Throughout its impressive history, the Correctional Association has flourished in large part due to committed citizens whose financial and philosophic support have guided its work. From early members Jacob H. Schiff, Harry Payne Whitney and Theodore Roosevelt to the 1844 Medal recipients and other generous donors today, all have worked to further the Correctional Association’s mission–to provide oversight of the prison system and to strive for a more fair, efficient and humane criminal justice system.
By providing an opportunity for camaraderie in support of the Association’s work, as well as inspiration for continued financial contribution, the 1844 Council will help ensure the mission and the future of the Association for many years to come.
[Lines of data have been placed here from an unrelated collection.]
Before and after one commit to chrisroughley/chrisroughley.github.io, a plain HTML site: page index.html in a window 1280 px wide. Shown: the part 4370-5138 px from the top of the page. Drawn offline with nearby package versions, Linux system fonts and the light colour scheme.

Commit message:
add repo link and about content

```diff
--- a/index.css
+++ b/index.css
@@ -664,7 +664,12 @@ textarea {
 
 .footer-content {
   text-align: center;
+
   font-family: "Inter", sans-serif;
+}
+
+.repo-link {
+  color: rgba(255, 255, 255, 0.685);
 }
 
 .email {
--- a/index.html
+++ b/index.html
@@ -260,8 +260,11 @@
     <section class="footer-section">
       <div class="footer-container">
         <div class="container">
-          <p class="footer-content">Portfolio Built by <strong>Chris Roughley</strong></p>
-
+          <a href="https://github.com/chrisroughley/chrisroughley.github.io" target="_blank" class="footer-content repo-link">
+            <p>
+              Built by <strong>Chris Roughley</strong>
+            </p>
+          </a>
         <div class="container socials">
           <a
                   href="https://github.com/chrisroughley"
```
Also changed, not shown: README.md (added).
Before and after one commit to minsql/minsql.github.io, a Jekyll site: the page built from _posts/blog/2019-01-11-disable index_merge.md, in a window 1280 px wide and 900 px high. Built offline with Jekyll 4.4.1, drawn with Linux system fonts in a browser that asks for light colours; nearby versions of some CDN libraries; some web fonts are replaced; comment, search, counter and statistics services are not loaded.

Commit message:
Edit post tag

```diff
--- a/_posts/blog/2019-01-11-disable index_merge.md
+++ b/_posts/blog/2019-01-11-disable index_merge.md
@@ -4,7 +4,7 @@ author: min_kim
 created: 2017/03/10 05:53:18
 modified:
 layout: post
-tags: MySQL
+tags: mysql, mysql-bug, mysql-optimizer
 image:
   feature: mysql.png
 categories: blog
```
John J. Lennon, a contributing writer at The Marshall Project, has written for Vice, The Atlantic, and The New York Times. He is currently in Sing Sing Correctional Facility in Ossining, New York. He will be eligible for parole in 2029. Joe Cardo was out hunting for half-smoked cigarettes. From my perch at the white-boys’ table of the A Block [...]Read More
“Prison Within Prison: Voices of Women Held In Isolated Confinement in New York” is a collection of oral and visual observations from twenty women about their experiences being held in isolated confinement in New York’s women’s prisons and Rikers Island. They are advocates and leaders on a range of issues in the movement to end [...]Read More
WOMEN AND ISOLATED CONFINEMENT Women held in isolated confinement are subjected to dehumanizing treatment—treatment that makes it difficult for them to maintain their dignity, hygiene, nutrition and personal property. They can get in trouble for something as simple as attempting to talk to the person next to them. They are denied commissary privileges which provide [...]Read More